- Opening Delimiter -
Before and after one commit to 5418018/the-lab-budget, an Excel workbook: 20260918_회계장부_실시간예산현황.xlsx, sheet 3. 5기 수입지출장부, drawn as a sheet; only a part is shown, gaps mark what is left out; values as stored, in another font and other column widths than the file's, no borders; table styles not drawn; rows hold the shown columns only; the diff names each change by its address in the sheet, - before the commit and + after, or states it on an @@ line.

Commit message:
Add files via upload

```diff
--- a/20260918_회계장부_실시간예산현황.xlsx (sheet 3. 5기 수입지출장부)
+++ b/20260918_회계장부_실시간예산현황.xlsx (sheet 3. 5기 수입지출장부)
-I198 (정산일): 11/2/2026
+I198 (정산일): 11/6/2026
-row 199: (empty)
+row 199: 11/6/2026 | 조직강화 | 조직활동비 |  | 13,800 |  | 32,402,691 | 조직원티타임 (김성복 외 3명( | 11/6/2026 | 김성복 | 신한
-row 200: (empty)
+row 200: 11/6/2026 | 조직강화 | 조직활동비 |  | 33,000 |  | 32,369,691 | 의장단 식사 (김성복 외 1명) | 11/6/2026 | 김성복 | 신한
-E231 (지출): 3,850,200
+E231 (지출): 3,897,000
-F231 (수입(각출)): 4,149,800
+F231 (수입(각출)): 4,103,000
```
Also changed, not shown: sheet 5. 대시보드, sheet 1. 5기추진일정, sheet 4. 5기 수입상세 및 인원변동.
- Closing Delimiter -
### Exercise prompt
Starting at the first line and ending at the last, restate the material word for word.

### Answer for this exercise
Before and after one commit to 5418018/the-lab-budget, an Excel workbook: 20260918_회계장부_실시간예산현황.xlsx, sheet 3. 5기 수입지출장부, drawn as a sheet; only a part is shown, gaps mark what is left out; values as stored, in another font and other column widths than the file's, no borders; table styles not drawn; rows hold the shown columns only; the diff names each change by its address in the sheet, - before the commit and + after, or states it on an @@ line.

Commit message:
Add files via upload

```diff
--- a/20260918_회계장부_실시간예산현황.xlsx (sheet 3. 5기 수입지출장부)
+++ b/20260918_회계장부_실시간예산현황.xlsx (sheet 3. 5기 수입지출장부)
-I198 (정산일): 11/2/2026
+I198 (정산일): 11/6/2026
-row 199: (empty)
+row 199: 11/6/2026 | 조직강화 | 조직활동비 |  | 13,800 |  | 32,402,691 | 조직원티타임 (김성복 외 3명( | 11/6/2026 | 김성복 | 신한
-row 200: (empty)
+row 200: 11/6/2026 | 조직강화 | 조직활동비 |  | 33,000 |  | 32,369,691 | 의장단 식사 (김성복 외 1명) | 11/6/2026 | 김성복 | 신한
-E231 (지출): 3,850,200
+E231 (지출): 3,897,000
-F231 (수입(각출)): 4,149,800
+F231 (수입(각출)): 4,103,000
```
Also changed, not shown: sheet 5. 대시보드, sheet 1. 5기추진일정, sheet 4. 5기 수입상세 및 인원변동.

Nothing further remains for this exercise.